* [Assignment]
Down to the final line, print each entry exactly.

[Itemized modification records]
#####
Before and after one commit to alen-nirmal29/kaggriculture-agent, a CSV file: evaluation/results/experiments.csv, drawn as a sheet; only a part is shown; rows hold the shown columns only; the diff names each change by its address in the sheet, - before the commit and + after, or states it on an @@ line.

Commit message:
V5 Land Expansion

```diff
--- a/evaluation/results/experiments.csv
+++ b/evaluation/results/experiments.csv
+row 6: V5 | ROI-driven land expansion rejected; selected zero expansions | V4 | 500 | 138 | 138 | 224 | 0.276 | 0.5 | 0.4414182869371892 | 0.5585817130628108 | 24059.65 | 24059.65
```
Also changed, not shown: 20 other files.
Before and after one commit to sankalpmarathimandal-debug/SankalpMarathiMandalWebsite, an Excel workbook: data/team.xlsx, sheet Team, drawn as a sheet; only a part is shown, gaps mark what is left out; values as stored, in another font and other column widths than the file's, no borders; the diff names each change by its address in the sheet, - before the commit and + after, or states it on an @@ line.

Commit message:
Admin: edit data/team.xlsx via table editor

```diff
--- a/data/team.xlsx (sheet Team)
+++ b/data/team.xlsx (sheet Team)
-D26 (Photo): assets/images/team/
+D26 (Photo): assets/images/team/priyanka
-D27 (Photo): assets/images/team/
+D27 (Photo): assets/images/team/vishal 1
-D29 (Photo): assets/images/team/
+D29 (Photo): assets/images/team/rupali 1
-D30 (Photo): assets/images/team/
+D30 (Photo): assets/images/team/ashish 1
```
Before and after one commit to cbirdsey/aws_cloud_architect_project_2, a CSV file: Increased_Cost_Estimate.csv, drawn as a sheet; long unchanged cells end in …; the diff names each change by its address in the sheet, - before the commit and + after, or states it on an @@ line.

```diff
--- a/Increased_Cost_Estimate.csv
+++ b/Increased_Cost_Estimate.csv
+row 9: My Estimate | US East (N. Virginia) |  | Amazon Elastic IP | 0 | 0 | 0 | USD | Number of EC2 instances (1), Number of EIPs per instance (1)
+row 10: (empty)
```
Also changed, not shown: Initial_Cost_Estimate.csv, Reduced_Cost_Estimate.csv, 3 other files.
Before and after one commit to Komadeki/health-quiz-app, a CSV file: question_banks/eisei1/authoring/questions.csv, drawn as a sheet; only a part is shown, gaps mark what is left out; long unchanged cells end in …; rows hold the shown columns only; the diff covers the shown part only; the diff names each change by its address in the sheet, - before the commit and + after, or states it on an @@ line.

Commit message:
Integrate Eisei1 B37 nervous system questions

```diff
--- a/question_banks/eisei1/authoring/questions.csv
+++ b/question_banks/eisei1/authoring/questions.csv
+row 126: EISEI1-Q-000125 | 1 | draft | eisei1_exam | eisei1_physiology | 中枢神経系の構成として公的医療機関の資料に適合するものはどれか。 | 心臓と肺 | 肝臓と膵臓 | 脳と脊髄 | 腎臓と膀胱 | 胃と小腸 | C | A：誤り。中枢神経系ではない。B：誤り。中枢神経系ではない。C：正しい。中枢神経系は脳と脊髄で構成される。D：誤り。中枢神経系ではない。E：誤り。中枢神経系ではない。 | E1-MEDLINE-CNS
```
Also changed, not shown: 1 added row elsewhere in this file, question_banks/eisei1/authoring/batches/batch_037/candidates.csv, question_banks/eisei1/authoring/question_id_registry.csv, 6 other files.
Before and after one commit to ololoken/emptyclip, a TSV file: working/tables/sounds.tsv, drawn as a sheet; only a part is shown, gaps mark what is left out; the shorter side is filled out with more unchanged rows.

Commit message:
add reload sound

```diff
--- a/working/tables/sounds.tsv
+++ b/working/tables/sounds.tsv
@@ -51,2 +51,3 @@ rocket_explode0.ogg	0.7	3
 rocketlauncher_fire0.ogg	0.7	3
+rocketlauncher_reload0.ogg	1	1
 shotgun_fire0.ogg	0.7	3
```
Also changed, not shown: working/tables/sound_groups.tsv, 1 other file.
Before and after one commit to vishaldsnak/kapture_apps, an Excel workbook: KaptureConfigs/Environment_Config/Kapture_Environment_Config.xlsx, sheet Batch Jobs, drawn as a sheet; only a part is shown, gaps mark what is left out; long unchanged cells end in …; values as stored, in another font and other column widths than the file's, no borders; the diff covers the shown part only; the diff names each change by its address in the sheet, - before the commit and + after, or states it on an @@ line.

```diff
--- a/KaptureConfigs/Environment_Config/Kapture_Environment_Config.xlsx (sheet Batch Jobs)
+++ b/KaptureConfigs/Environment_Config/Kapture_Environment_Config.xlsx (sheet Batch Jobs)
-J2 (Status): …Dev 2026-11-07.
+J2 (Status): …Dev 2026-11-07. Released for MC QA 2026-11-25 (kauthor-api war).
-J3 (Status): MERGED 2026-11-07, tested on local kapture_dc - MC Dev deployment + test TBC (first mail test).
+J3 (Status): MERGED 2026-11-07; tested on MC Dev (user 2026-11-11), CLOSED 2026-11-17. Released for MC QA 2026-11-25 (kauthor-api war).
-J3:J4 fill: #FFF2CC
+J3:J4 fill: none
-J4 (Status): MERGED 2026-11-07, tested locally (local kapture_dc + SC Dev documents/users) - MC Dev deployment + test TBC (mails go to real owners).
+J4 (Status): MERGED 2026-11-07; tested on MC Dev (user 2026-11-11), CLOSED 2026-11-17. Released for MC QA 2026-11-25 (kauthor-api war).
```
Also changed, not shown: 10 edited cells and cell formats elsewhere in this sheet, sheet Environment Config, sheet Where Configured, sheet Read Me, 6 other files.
#####
* [Solution below]
Before and after one commit to alen-nirmal29/kaggriculture-agent, a CSV file: evaluation/results/experiments.csv, drawn as a sheet; only a part is shown; rows hold the shown columns only; the diff names each change by its address in the sheet, - before the commit and + after, or states it on an @@ line.

Commit message:
V5 Land Expansion

```diff
--- a/evaluation/results/experiments.csv
+++ b/evaluation/results/experiments.csv
+row 6: V5 | ROI-driven land expansion rejected; selected zero expansions | V4 | 500 | 138 | 138 | 224 | 0.276 | 0.5 | 0.4414182869371892 | 0.5585817130628108 | 24059.65 | 24059.65
```
Also changed, not shown: 20 other files.
Before and after one commit to sankalpmarathimandal-debug/SankalpMarathiMandalWebsite, an Excel workbook: data/team.xlsx, sheet Team, drawn as a sheet; only a part is shown, gaps mark what is left out; values as stored, in another font and other column widths than the file's, no borders; the diff names each change by its address in the sheet, - before the commit and + after, or states it on an @@ line.

Commit message:
Admin: edit data/team.xlsx via table editor

```diff
--- a/data/team.xlsx (sheet Team)
+++ b/data/team.xlsx (sheet Team)
-D26 (Photo): assets/images/team/
+D26 (Photo): assets/images/team/priyanka
-D27 (Photo): assets/images/team/
+D27 (Photo): assets/images/team/vishal 1
-D29 (Photo): assets/images/team/
+D29 (Photo): assets/images/team/rupali 1
-D30 (Photo): assets/images/team/
+D30 (Photo): assets/images/team/ashish 1
```
Before and after one commit to cbirdsey/aws_cloud_architect_project_2, a CSV file: Increased_Cost_Estimate.csv, drawn as a sheet; long unchanged cells end in …; the diff names each change by its address in the sheet, - before the commit and + after, or states it on an @@ line.

```diff
--- a/Increased_Cost_Estimate.csv
+++ b/Increased_Cost_Estimate.csv
+row 9: My Estimate | US East (N. Virginia) |  | Amazon Elastic IP | 0 | 0 | 0 | USD | Number of EC2 instances (1), Number of EIPs per instance (1)
+row 10: (empty)
```
Also changed, not shown: Initial_Cost_Estimate.csv, Reduced_Cost_Estimate.csv, 3 other files.
Before and after one commit to Komadeki/health-quiz-app, a CSV file: question_banks/eisei1/authoring/questions.csv, drawn as a sheet; only a part is shown, gaps mark what is left out; long unchanged cells end in …; rows hold the shown columns only; the diff covers the shown part only; the diff names each change by its address in the sheet, - before the commit and + after, or states it on an @@ line.

Commit message:
Integrate Eisei1 B37 nervous system questions

```diff
--- a/question_banks/eisei1/authoring/questions.csv
+++ b/question_banks/eisei1/authoring/questions.csv
+row 126: EISEI1-Q-000125 | 1 | draft | eisei1_exam | eisei1_physiology | 中枢神経系の構成として公的医療機関の資料に適合するものはどれか。 | 心臓と肺 | 肝臓と膵臓 | 脳と脊髄 | 腎臓と膀胱 | 胃と小腸 | C | A：誤り。中枢神経系ではない。B：誤り。中枢神経系ではない。C：正しい。中枢神経系は脳と脊髄で構成される。D：誤り。中枢神経系ではない。E：誤り。中枢神経系ではない。 | E1-MEDLINE-CNS
```
Also changed, not shown: 1 added row elsewhere in this file, question_banks/eisei1/authoring/batches/batch_037/candidates.csv, question_banks/eisei1/authoring/question_id_registry.csv, 6 other files.
Before and after one commit to ololoken/emptyclip, a TSV file: working/tables/sounds.tsv, drawn as a sheet; only a part is shown, gaps mark what is left out; the shorter side is filled out with more unchanged rows.

Commit message:
add reload sound

```diff
--- a/working/tables/sounds.tsv
+++ b/working/tables/sounds.tsv
@@ -51,2 +51,3 @@ rocket_explode0.ogg	0.7	3
 rocketlauncher_fire0.ogg	0.7	3
+rocketlauncher_reload0.ogg	1	1
 shotgun_fire0.ogg	0.7	3
```
Also changed, not shown: working/tables/sound_groups.tsv, 1 other file.
Before and after one commit to vishaldsnak/kapture_apps, an Excel workbook: KaptureConfigs/Environment_Config/Kapture_Environment_Config.xlsx, sheet Batch Jobs, drawn as a sheet; only a part is shown, gaps mark what is left out; long unchanged cells end in …; values as stored, in another font and other column widths than the file's, no borders; the diff covers the shown part only; the diff names each change by its address in the sheet, - before the commit and + after, or states it on an @@ line.

```diff
--- a/KaptureConfigs/Environment_Config/Kapture_Environment_Config.xlsx (sheet Batch Jobs)
+++ b/KaptureConfigs/Environment_Config/Kapture_Environment_Config.xlsx (sheet Batch Jobs)
-J2 (Status): …Dev 2026-11-07.
+J2 (Status): …Dev 2026-11-07. Released for MC QA 2026-11-25 (kauthor-api war).
-J3 (Status): MERGED 2026-11-07, tested on local kapture_dc - MC Dev deployment + test TBC (first mail test).
+J3 (Status): MERGED 2026-11-07; tested on MC Dev (user 2026-11-11), CLOSED 2026-11-17. Released for MC QA 2026-11-25 (kauthor-api war).
-J3:J4 fill: #FFF2CC
+J3:J4 fill: none
-J4 (Status): MERGED 2026-11-07, tested locally (local kapture_dc + SC Dev documents/users) - MC Dev deployment + test TBC (mails go to real owners).
+J4 (Status): MERGED 2026-11-07; tested on MC Dev (user 2026-11-11), CLOSED 2026-11-17. Released for MC QA 2026-11-25 (kauthor-api war).
```
Also changed, not shown: 10 edited cells and cell formats elsewhere in this sheet, sheet Environment Config, sheet Where Configured, sheet Read Me, 6 other files.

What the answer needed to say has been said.